Regulatory Commission, did not name the companies or identify
The monitor is investigating the price increases and will
take appropriate actions, according to its quarterly report
PJM operates the grid serving 61 million people in 13
Mid-Atlantic and Midwest states from New Jersey to Illinois and
the District of Columbia.
The biggest coal-fired generators in PJM include units of
Duke Energy Corp, FirstEnergy Corp and PPL Corp
In January, on the highest demand days, the monitor said
several generators boosted offer prices for some of their
gas-fired units to the market's price cap of $1,000 per megawatt
hour due to the higher prices for gas at that time.
The average price of PJM power was $45 per MWh in 2013.
"That is expected behavior in a competitive market," the
monitor said in the report. "But some coal units also increased
their offer prices significantly, including offers at $1,000 per
MWh, in anticipation that their generation would be committed
regardless of their offer price," the monitor said.
"Given that coal costs did not increase," the monitor said,
"this behavior is consistent with economic withholding."
Officials at PPL were not immediately available for comment.
A spokesman at Duke declined to comment.
FirstEnergy said in an email the "economic withholding"
issue does not apply at any of its facilities since they were
net purchasers of power during that time due to outages at a few
of their plants.
The monitor also recommended changes to PJM's capacity
market, which pays generators for keeping their plants
available, to reduce payments to units that are not able to run
due to lack of fuel during the peak winter demand months.
From Jan. 6-8, a polar vortex caused extreme cold in PJM's
region, forcing the grid operator to take several emergency
measures and pay extremely high prices to buy power to make sure
it had enough generation to keep the lights on.
On Jan. 7, when demand for power hit a winter record of
140,467 megawatts, the monitor said some 40,700 MW were out of

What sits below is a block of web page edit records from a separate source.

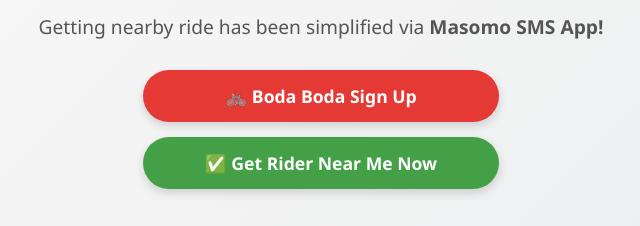
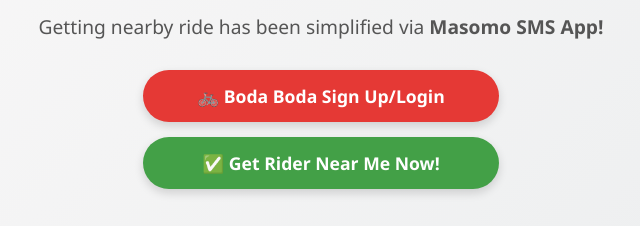
Before and after one commit to masomodigital/BODA-SYSTEM-UI, a plain HTML site: page index.html in a window 1280 px wide. Shown: the part 414-640 px from the top of the page, without its empty margins (319-959 px from the left). Drawn offline with Linux system fonts and the light colour scheme.

Commit message:
Update index.html

```diff
--- a/index.html
+++ b/index.html
@@ -79,8 +79,8 @@
     <p>Getting nearby ride has been simplified via <strong>Masomo SMS App!</strong></p>
 
     <div class="buttons">
-      <a href="https://masomodigital.github.io/boda-sign-up/" class="red">🚲 Boda Boda Sign Up</a>
-      <a href="https://masomodigital.github.io/get-boda/" class="green">✅ Get Rider Near Me Now</a>
+      <a href="https://masomodigital.github.io/boda-sign-up/" class="red">🚲 Boda Boda Sign Up/Login</a>
+      <a href="https://masomodigital.github.io/get-boda/" class="green">✅ Get Rider Near Me Now!</a>
     </div>
 
     <footer>
```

service, of which 38,500 MW were "forced outages." Lack of gas
caused about 10,400 MW of those forced outages at the peak hour.
(Reporting by Scott DiSavino; Editing by Jeffrey Benkoe and